§ Exercise prompt
A word-for-word copy of the whole listing is required.

§ Given data
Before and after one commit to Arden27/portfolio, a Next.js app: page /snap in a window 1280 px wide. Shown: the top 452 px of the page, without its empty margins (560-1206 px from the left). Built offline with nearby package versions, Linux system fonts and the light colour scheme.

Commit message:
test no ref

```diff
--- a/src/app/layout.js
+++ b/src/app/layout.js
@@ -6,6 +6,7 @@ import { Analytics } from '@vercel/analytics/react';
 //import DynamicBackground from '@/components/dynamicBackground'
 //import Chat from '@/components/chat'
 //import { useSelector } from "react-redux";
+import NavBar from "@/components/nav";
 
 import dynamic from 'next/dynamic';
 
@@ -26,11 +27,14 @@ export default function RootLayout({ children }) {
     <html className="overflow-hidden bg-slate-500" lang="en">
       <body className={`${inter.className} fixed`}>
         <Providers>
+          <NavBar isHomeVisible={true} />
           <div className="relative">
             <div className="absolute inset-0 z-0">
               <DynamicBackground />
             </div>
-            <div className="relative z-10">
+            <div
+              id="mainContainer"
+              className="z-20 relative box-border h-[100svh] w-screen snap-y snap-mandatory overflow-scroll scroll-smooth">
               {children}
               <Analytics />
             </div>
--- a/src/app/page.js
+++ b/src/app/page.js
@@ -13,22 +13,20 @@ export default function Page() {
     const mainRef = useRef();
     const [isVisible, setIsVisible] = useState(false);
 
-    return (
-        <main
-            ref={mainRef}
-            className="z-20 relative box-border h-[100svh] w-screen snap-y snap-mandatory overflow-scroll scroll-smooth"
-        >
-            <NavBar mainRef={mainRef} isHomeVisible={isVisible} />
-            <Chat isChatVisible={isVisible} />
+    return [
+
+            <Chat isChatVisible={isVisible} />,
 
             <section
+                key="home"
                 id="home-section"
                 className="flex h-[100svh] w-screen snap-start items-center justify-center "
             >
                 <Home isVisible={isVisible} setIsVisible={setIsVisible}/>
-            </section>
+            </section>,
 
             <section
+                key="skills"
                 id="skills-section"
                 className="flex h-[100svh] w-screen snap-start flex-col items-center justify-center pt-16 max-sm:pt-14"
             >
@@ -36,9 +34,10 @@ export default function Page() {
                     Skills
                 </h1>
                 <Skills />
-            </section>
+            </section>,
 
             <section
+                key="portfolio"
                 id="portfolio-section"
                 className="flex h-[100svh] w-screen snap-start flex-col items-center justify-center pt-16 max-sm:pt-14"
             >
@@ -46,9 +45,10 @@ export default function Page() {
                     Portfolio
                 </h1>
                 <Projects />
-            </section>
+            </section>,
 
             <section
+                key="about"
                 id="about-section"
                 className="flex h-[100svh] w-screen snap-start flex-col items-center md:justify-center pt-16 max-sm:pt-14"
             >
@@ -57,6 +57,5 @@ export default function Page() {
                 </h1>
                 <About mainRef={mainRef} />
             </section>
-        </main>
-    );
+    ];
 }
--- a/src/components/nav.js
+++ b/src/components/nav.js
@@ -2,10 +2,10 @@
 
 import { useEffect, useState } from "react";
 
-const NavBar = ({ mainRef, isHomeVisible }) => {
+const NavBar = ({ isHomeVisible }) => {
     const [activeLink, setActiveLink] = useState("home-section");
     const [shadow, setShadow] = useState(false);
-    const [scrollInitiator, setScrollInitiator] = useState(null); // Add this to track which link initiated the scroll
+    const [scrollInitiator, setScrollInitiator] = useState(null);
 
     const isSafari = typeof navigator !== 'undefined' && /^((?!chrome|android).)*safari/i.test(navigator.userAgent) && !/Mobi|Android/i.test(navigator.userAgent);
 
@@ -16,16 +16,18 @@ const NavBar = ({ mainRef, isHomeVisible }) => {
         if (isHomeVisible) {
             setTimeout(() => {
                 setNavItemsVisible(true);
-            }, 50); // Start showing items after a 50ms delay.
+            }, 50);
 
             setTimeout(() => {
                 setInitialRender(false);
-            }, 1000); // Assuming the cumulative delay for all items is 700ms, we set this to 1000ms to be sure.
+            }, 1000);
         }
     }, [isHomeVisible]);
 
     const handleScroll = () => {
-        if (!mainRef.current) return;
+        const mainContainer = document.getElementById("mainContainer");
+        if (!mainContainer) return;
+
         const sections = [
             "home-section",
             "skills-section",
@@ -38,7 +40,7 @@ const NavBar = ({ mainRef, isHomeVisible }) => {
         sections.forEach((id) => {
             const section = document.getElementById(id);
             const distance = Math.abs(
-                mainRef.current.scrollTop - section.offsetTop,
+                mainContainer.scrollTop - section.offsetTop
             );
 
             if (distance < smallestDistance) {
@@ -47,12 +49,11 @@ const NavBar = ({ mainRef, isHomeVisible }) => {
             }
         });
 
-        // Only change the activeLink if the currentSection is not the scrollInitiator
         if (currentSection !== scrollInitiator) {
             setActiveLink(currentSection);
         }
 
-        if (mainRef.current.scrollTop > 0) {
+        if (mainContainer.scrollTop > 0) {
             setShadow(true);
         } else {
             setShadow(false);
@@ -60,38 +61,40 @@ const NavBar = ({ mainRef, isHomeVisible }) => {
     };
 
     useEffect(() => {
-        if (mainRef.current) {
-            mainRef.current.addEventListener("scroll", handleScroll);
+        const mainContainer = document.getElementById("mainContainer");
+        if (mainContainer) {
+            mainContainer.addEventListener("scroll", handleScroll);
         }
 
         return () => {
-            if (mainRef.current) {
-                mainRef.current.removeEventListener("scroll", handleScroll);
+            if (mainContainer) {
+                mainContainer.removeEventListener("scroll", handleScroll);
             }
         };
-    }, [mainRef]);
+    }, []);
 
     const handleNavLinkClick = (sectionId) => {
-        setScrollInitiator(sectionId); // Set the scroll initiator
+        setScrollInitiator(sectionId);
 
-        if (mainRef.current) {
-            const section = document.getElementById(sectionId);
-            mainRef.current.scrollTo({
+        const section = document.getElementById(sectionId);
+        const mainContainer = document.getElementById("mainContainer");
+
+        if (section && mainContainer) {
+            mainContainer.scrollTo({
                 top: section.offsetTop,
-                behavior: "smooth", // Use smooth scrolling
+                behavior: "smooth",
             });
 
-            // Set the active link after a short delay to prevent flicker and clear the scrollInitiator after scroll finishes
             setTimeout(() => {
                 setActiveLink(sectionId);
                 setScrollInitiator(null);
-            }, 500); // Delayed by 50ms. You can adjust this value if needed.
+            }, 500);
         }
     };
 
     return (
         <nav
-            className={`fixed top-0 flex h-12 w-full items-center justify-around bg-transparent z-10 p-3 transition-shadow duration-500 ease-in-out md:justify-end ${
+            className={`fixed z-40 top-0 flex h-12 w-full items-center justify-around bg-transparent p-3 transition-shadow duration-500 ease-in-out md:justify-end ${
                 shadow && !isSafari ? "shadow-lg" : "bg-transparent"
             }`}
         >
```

§ Task output
Before and after one commit to Arden27/portfolio, a Next.js app: page /snap in a window 1280 px wide. Shown: the top 452 px of the page, without its empty margins (560-1206 px from the left). Built offline with nearby package versions, Linux system fonts and the light colour scheme.

Commit message:
test no ref

```diff
--- a/src/app/layout.js
+++ b/src/app/layout.js
@@ -6,6 +6,7 @@ import { Analytics } from '@vercel/analytics/react';
 //import DynamicBackground from '@/components/dynamicBackground'
 //import Chat from '@/components/chat'
 //import { useSelector } from "react-redux";
+import NavBar from "@/components/nav";
 
 import dynamic from 'next/dynamic';
 
@@ -26,11 +27,14 @@ export default function RootLayout({ children }) {
     <html className="overflow-hidden bg-slate-500" lang="en">
       <body className={`${inter.className} fixed`}>
         <Providers>
+          <NavBar isHomeVisible={true} />
           <div className="relative">
             <div className="absolute inset-0 z-0">
               <DynamicBackground />
             </div>
-            <div className="relative z-10">
+            <div
+              id="mainContainer"
+              className="z-20 relative box-border h-[100svh] w-screen snap-y snap-mandatory overflow-scroll scroll-smooth">
               {children}
               <Analytics />
             </div>
--- a/src/app/page.js
+++ b/src/app/page.js
@@ -13,22 +13,20 @@ export default function Page() {
     const mainRef = useRef();
     const [isVisible, setIsVisible] = useState(false);
 
-    return (
-        <main
-            ref={mainRef}
-            className="z-20 relative box-border h-[100svh] w-screen snap-y snap-mandatory overflow-scroll scroll-smooth"
-        >
-            <NavBar mainRef={mainRef} isHomeVisible={isVisible} />
-            <Chat isChatVisible={isVisible} />
+    return [
+
+            <Chat isChatVisible={isVisible} />,
 
             <section
+                key="home"
                 id="home-section"
                 className="flex h-[100svh] w-screen snap-start items-center justify-center "
             >
                 <Home isVisible={isVisible} setIsVisible={setIsVisible}/>
-            </section>
+            </section>,
 
             <section
+                key="skills"
                 id="skills-section"
                 className="flex h-[100svh] w-screen snap-start flex-col items-center justify-center pt-16 max-sm:pt-14"
             >
@@ -36,9 +34,10 @@ export default function Page() {
                     Skills
                 </h1>
                 <Skills />
-            </section>
+            </section>,
 
             <section
+                key="portfolio"
                 id="portfolio-section"
                 className="flex h-[100svh] w-screen snap-start flex-col items-center justify-center pt-16 max-sm:pt-14"
             >
@@ -46,9 +45,10 @@ export default function Page() {
                     Portfolio
                 </h1>
                 <Projects />
-            </section>
+            </section>,
 
             <section
+                key="about"
                 id="about-section"
                 className="flex h-[100svh] w-screen snap-start flex-col items-center md:justify-center pt-16 max-sm:pt-14"
             >
@@ -57,6 +57,5 @@ export default function Page() {
                 </h1>
                 <About mainRef={mainRef} />
             </section>
-        </main>
-    );
+    ];
 }
--- a/src/components/nav.js
+++ b/src/components/nav.js
@@ -2,10 +2,10 @@
 
 import { useEffect, useState } from "react";
 
-const NavBar = ({ mainRef, isHomeVisible }) => {
+const NavBar = ({ isHomeVisible }) => {
     const [activeLink, setActiveLink] = useState("home-section");
     const [shadow, setShadow] = useState(false);
-    const [scrollInitiator, setScrollInitiator] = useState(null); // Add this to track which link initiated the scroll
+    const [scrollInitiator, setScrollInitiator] = useState(null);
 
     const isSafari = typeof navigator !== 'undefined' && /^((?!chrome|android).)*safari/i.test(navigator.userAgent) && !/Mobi|Android/i.test(navigator.userAgent);
 
@@ -16,16 +16,18 @@ const NavBar = ({ mainRef, isHomeVisible }) => {
         if (isHomeVisible) {
             setTimeout(() => {
                 setNavItemsVisible(true);
-            }, 50); // Start showing items after a 50ms delay.
+            }, 50);
 
             setTimeout(() => {
                 setInitialRender(false);
-            }, 1000); // Assuming the cumulative delay for all items is 700ms, we set this to 1000ms to be sure.
+            }, 1000);
         }
     }, [isHomeVisible]);
 
     const handleScroll = () => {
-        if (!mainRef.current) return;
+        const mainContainer = document.getElementById("mainContainer");
+        if (!mainContainer) return;
+
         const sections = [
             "home-section",
             "skills-section",
@@ -38,7 +40,7 @@ const NavBar = ({ mainRef, isHomeVisible }) => {
         sections.forEach((id) => {
             const section = document.getElementById(id);
             const distance = Math.abs(
-                mainRef.current.scrollTop - section.offsetTop,
+                mainContainer.scrollTop - section.offsetTop
             );
 
             if (distance < smallestDistance) {
@@ -47,12 +49,11 @@ const NavBar = ({ mainRef, isHomeVisible }) => {
             }
         });
 
-        // Only change the activeLink if the currentSection is not the scrollInitiator
         if (currentSection !== scrollInitiator) {
             setActiveLink(currentSection);
         }
 
-        if (mainRef.current.scrollTop > 0) {
+        if (mainContainer.scrollTop > 0) {
             setShadow(true);
         } else {
             setShadow(false);
@@ -60,38 +61,40 @@ const NavBar = ({ mainRef, isHomeVisible }) => {
     };
 
     useEffect(() => {
-        if (mainRef.current) {
-            mainRef.current.addEventListener("scroll", handleScroll);
+        const mainContainer = document.getElementById("mainContainer");
+        if (mainContainer) {
+            mainContainer.addEventListener("scroll", handleScroll);
         }
 
         return () => {
-            if (mainRef.current) {
-                mainRef.current.removeEventListener("scroll", handleScroll);
+            if (mainContainer) {
+                mainContainer.removeEventListener("scroll", handleScroll);
             }
         };
-    }, [mainRef]);
+    }, []);
 
     const handleNavLinkClick = (sectionId) => {
-        setScrollInitiator(sectionId); // Set the scroll initiator
+        setScrollInitiator(sectionId);
 
-        if (mainRef.current) {
-            const section = document.getElementById(sectionId);
-            mainRef.current.scrollTo({
+        const section = document.getElementById(sectionId);
+        const mainContainer = document.getElementById("mainContainer");
+
+        if (section && mainContainer) {
+            mainContainer.scrollTo({
                 top: section.offsetTop,
-                behavior: "smooth", // Use smooth scrolling
+                behavior: "smooth",
             });
 
-            // Set the active link after a short delay to prevent flicker and clear the scrollInitiator after scroll finishes
             setTimeout(() => {
                 setActiveLink(sectionId);
                 setScrollInitiator(null);
-            }, 500); // Delayed by 50ms. You can adjust this value if needed.
+            }, 500);
         }
     };
 
     return (
         <nav
-            className={`fixed top-0 flex h-12 w-full items-center justify-around bg-transparent z-10 p-3 transition-shadow duration-500 ease-in-out md:justify-end ${
+            className={`fixed z-40 top-0 flex h-12 w-full items-center justify-around bg-transparent p-3 transition-shadow duration-500 ease-in-out md:justify-end ${
                 shadow && !isSafari ? "shadow-lg" : "bg-transparent"
             }`}
         >
```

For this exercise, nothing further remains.